It is always surprising at the lack of transparency some advertisers provide to publishers, particularly when discrepancies occur. How are the two parties supposed to resolve issues when the party who announces it only says there is a problem and we need to solve it but they will not provide any further details? The other party is left completely in the dark, relegated to a wild goose chase to try to discover what the other party is talking about.
One of the mantras of programmatic buying is transparency, allowing a buyer to have as much information as possible about the inventory they are bidding on. The belief is that if a buyer knows and understands where they are purchasing ad space then there will be less ambiguity and they will feel more comfortable and confident in their buying decisions.

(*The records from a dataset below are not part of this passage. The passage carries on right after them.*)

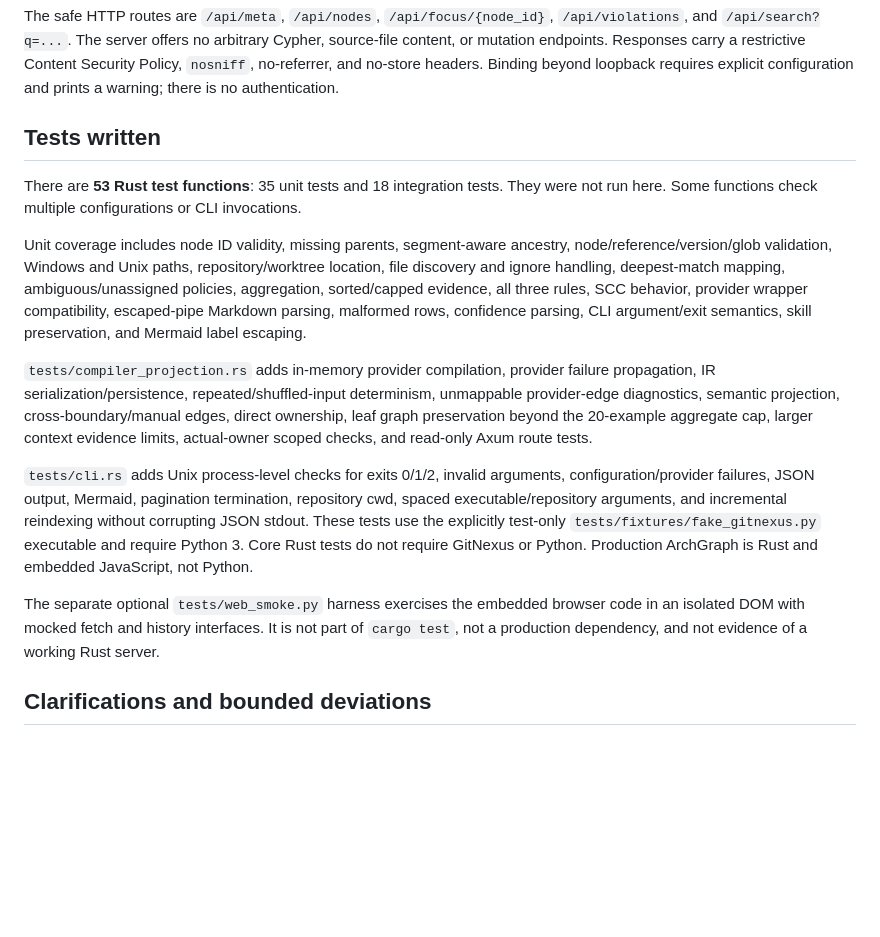
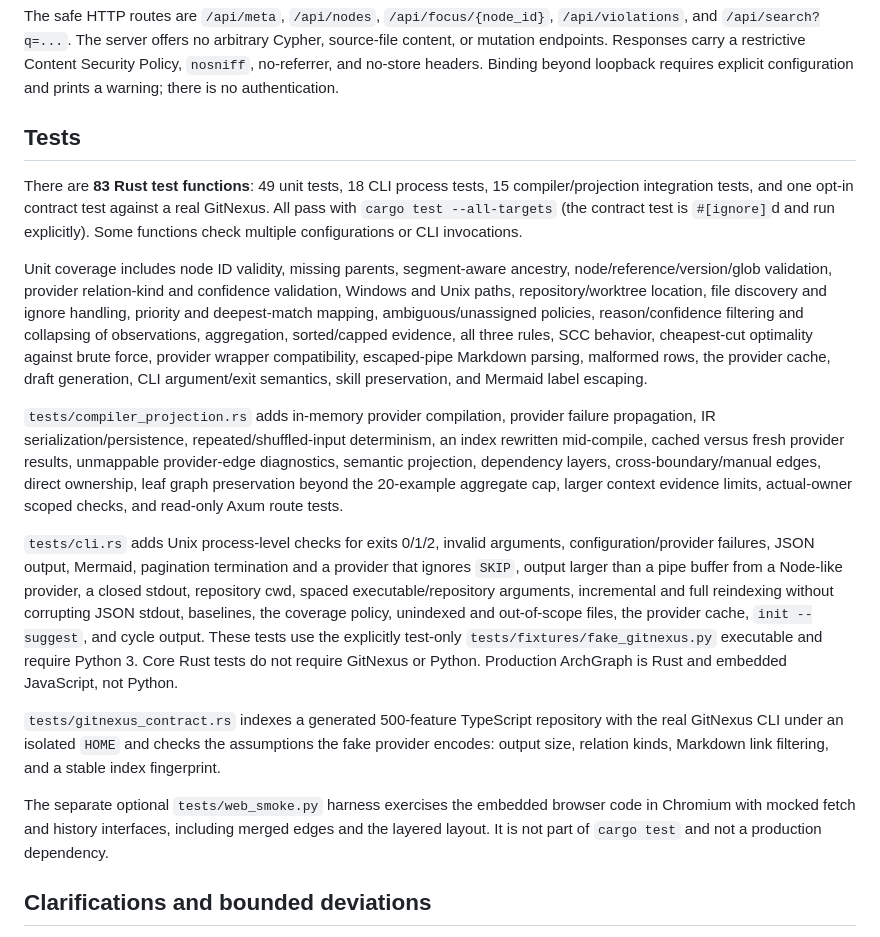
Before and after one commit to Cordip/archgraph, a Markdown page: IMPLEMENTATION.md, the part around one of its changes. Drawn GitHub-style; blank space fills up the shorter version.

```diff
--- a/IMPLEMENTATION.md
+++ b/IMPLEMENTATION.md
@@ -55,39 +65,53 @@ Content Security Policy, `nosniff`, no-referrer, and no-store headers. Binding
 beyond loopback requires explicit configuration and prints a warning; there is
 no authentication.
 
-## Tests written
+## Tests
 
-There are **53 Rust test functions**: 35 unit tests and 18 integration tests.
-They were not run here. Some functions check multiple configurations or CLI
-invocations.
+There are **83 Rust test functions**: 49 unit tests, 18 CLI process tests, 15
+compiler/projection integration tests, and one opt-in contract test against a
+real GitNexus. All pass with `cargo test --all-targets` (the contract test is
+`#[ignore]`d and run explicitly). Some functions check multiple configurations
+or CLI invocations.
 
 Unit coverage includes node ID validity, missing parents, segment-aware
-ancestry, node/reference/version/glob validation, Windows and Unix paths,
-repository/worktree location, file discovery and ignore handling, deepest-match
-mapping, ambiguous/unassigned policies, aggregation, sorted/capped evidence,
-all three rules, SCC behavior, provider wrapper compatibility, escaped-pipe
-Markdown parsing, malformed rows, confidence parsing, CLI argument/exit
-semantics, skill preservation, and Mermaid label escaping.
+ancestry, node/reference/version/glob validation, provider relation-kind and
+confidence validation, Windows and Unix paths, repository/worktree location,
+file discovery and ignore handling, priority and deepest-match mapping,
+ambiguous/unassigned policies, reason/confidence filtering and collapsing of
+observations, aggregation, sorted/capped evidence, all three rules, SCC
+behavior, cheapest-cut optimality against brute force, provider wrapper
+compatibility, escaped-pipe Markdown parsing, malformed rows, the provider
+cache, draft generation, CLI argument/exit semantics, skill preservation, and
+Mermaid label escaping.
 
 `tests/compiler_projection.rs` adds in-memory provider compilation, provider
 failure propagation, IR serialization/persistence, repeated/shuffled-input
-determinism, unmappable provider-edge diagnostics, semantic projection,
-cross-boundary/manual edges, direct ownership, leaf graph preservation beyond
-the 20-example aggregate cap, larger context evidence limits, actual-owner
-scoped checks, and read-only Axum route tests.
+determinism, an index rewritten mid-compile, cached versus fresh provider
+results, unmappable provider-edge diagnostics, semantic projection, dependency
+layers, cross-boundary/manual edges, direct ownership, leaf graph preservation
+beyond the 20-example aggregate cap, larger context evidence limits,
+actual-owner scoped checks, and read-only Axum route tests.
 
 `tests/cli.rs` adds Unix process-level checks for exits 0/1/2, invalid arguments,
-configuration/provider failures, JSON output, Mermaid, pagination termination,
-repository cwd, spaced executable/repository arguments, and incremental
-reindexing without corrupting JSON stdout. These tests use the explicitly
-test-only `tests/fixtures/fake_gitnexus.py` executable and require Python 3. Core
-Rust tests do not require GitNexus or Python. Production ArchGraph is Rust and
-embedded JavaScript, not Python.
+configuration/provider failures, JSON output, Mermaid, pagination termination
+and a provider that ignores `SKIP`, output larger than a pipe buffer from a
+Node-like provider, a closed stdout, repository cwd, spaced
+executable/repository arguments, incremental and full reindexing without
+corrupting JSON stdout, baselines, the coverage policy, unindexed and
+out-of-scope files, the provider cache, `init --suggest`, and cycle output.
+These tests use the explicitly test-only `tests/fixtures/fake_gitnexus.py`
+executable and require Python 3. Core Rust tests do not require GitNexus or
+Python. Production ArchGraph is Rust and embedded JavaScript, not Python.
+
+`tests/gitnexus_contract.rs` indexes a generated 500-feature TypeScript
+repository with the real GitNexus CLI under an isolated `HOME` and checks the
+assumptions the fake provider encodes: output size, relation kinds, Markdown
+link filtering, and a stable index fingerprint.
 
 The separate optional `tests/web_smoke.py` harness exercises the embedded
-browser code in an isolated DOM with mocked fetch and history interfaces. It
-is not part of `cargo test`, not a production dependency, and not evidence of a
-working Rust server.
+browser code in Chromium with mocked fetch and history interfaces, including
+merged edges and the layered layout. It is not part of `cargo test` and not a
+production dependency.
 
 ## Clarifications and bounded deviations
 
```
Also changed, not shown: other parts of IMPLEMENTATION.md (+62 -65 lines).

Unfortunately, this same level of transparency does not always flow both ways. Some advertisers are extremely transparent in their operations and reporting, while other partners continue to hold their cards close to their chest without providing much insight. These partners demand greater levels of transparency from the ad requests they receive, yet refuse to provide the same level of transparency on the other side. It is little surprise that advertisers who provide greater transparency have stronger relationships and fewer problems with their publishing partners.
The advertising industry has long existed within an atmosphere of secrecy and back room deals. It is has been said that it is a huge industry with few people. In other words it is who you know. Online advertising has slowly been pulling the industry out of the dark and shining more light on it. Programmatic buying is just one example of the evolution, but the industry as a whole still has a long way to go.
When discrepancies arise, many large advertiser still pull their weight and call the shots rather than working with the publisher to resolve the issue and foster a stronger relationship. Instead, what ends up resulting many times is a greater level of mistrust and suspicion. Publishers walk away with the belief that the advertisers will do whatever they can to protect their profits and that the publisher is just another cog in their wheel which can be easily replaced.
Trust is an essential ingredient of any successful business relationship and it needs to go both ways. The online advertising industry is forging ahead at break neck pace but the need for cooperation and transparency from both sides needs to keep up and it many cases it has not been. Advertisers and publishers both need to realize that they cannot demand complete transparency from the other yet not provide the same concession from their side. Complete transparency will create a stronger and healthier online advertising environment for everyone.